The records: Begin

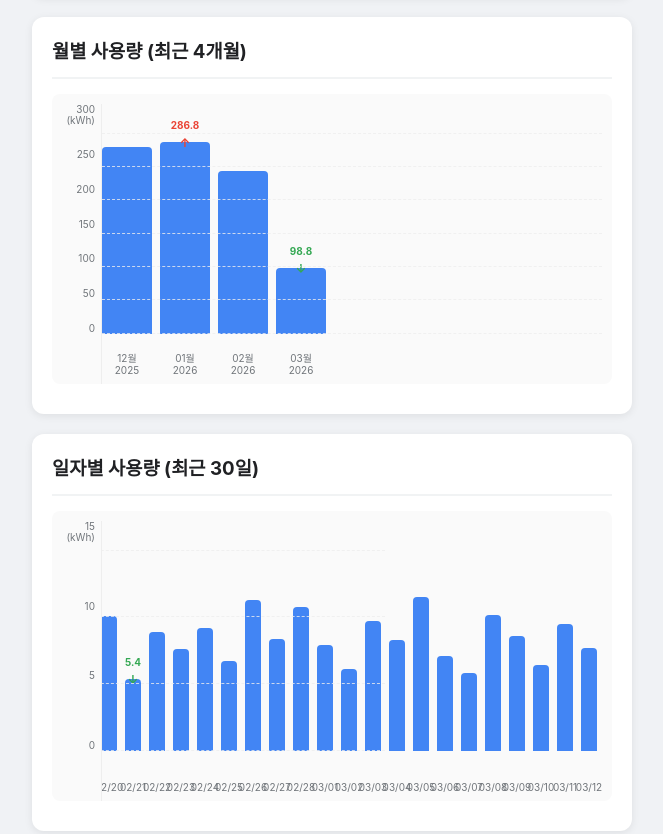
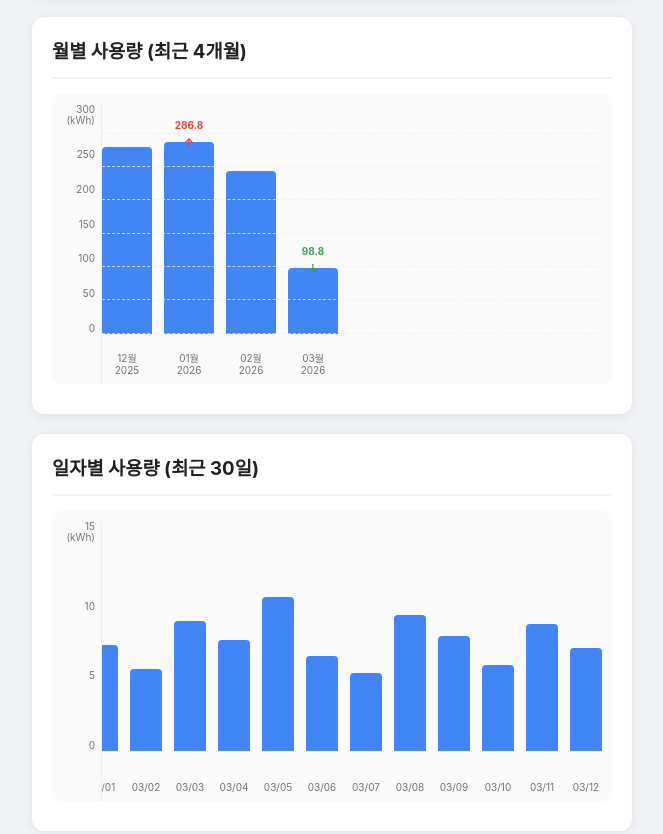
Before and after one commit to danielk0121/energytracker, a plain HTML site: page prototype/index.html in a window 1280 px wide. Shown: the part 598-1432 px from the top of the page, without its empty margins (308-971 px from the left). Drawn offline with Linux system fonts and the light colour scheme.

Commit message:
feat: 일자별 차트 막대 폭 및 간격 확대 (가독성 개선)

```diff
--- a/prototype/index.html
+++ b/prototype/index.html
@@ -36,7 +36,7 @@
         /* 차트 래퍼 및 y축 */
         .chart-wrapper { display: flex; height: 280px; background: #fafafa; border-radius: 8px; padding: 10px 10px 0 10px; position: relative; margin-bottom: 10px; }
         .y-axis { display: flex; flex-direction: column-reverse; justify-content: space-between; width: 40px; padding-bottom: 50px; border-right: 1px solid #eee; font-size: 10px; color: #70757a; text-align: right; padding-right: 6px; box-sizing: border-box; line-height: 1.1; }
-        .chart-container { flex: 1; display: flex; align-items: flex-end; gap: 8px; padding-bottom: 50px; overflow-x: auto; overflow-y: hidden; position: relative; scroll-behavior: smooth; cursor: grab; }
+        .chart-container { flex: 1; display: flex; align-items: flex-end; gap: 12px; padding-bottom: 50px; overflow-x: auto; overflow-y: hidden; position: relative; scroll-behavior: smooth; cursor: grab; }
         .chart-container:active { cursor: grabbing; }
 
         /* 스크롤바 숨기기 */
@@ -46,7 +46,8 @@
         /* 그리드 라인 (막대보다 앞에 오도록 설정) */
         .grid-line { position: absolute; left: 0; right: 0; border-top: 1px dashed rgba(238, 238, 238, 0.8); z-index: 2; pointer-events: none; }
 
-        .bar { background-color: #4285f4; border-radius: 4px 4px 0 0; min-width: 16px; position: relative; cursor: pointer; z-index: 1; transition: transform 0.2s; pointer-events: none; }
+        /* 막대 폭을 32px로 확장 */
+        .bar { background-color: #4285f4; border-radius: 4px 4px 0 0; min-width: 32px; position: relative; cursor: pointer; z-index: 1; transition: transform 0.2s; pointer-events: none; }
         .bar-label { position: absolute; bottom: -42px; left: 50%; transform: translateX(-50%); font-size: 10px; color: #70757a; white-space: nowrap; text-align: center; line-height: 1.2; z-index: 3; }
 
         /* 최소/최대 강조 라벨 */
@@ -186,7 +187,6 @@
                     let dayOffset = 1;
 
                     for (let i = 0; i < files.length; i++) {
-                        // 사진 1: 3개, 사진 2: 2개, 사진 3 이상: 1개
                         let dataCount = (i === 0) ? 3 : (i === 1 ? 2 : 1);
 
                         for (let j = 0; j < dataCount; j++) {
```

The records: End
The records: Begin

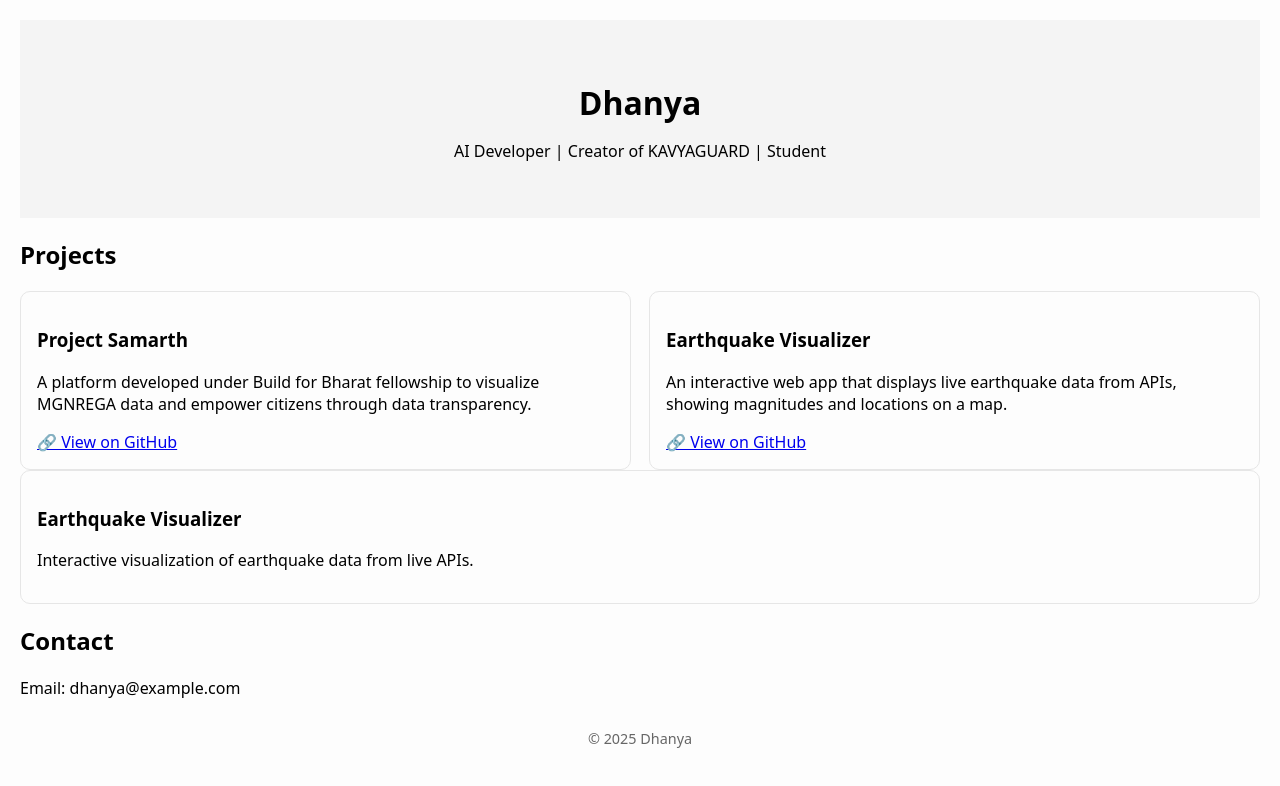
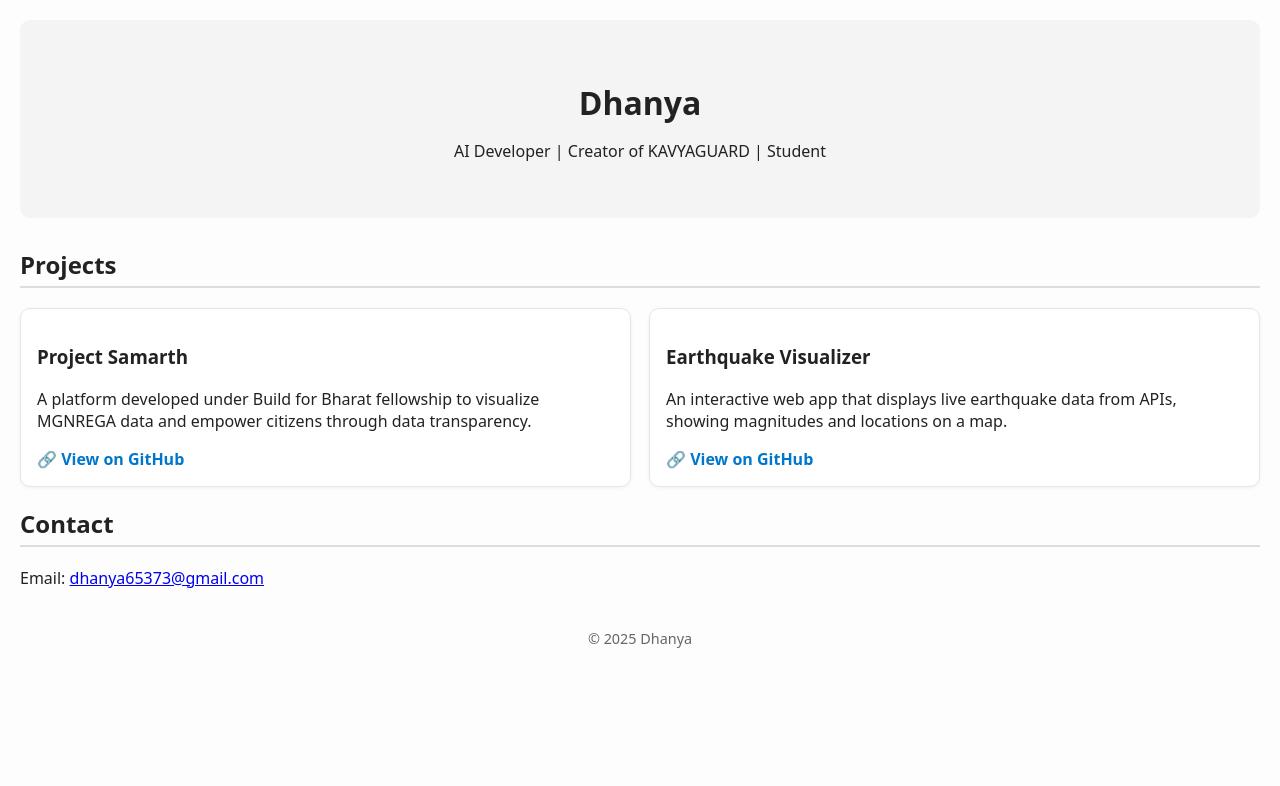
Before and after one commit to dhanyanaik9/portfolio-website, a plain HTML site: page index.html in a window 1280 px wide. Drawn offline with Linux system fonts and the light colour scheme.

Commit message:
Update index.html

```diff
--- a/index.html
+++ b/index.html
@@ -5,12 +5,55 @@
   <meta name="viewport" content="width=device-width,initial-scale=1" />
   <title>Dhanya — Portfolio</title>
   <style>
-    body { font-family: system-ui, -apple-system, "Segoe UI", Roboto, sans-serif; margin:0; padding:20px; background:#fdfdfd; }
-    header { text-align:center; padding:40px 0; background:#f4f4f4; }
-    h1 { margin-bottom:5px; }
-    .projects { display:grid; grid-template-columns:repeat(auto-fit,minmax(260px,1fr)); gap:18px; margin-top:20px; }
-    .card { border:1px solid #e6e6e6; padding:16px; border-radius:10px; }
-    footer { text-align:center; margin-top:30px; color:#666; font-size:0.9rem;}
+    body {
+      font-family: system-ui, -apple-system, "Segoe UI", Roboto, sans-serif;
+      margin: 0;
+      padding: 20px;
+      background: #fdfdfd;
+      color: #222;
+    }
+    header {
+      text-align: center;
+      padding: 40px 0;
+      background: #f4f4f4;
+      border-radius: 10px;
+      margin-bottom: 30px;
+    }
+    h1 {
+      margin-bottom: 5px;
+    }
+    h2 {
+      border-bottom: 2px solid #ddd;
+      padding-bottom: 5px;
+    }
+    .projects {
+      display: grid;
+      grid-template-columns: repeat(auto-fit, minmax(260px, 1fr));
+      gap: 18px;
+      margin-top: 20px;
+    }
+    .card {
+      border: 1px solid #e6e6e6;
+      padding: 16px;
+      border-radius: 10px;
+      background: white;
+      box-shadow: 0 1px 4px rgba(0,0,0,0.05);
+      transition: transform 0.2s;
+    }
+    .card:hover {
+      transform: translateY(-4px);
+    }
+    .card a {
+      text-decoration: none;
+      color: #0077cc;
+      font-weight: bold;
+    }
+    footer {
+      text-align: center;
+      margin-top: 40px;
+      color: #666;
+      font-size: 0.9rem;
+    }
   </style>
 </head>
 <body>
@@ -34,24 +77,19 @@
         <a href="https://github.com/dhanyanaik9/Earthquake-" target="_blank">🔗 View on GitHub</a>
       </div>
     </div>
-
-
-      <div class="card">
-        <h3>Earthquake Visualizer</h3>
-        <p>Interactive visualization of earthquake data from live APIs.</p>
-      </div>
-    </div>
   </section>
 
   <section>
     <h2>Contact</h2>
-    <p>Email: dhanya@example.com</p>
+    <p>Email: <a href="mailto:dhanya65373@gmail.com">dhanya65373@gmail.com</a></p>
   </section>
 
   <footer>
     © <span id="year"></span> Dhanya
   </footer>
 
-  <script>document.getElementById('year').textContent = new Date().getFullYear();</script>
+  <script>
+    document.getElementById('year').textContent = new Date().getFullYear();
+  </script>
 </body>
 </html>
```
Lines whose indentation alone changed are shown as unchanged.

The records: End

• [What you need to do] Using the entries above, work out the number of lines that hold the word "body" and write it with no other words.

• [Answer for the task] 4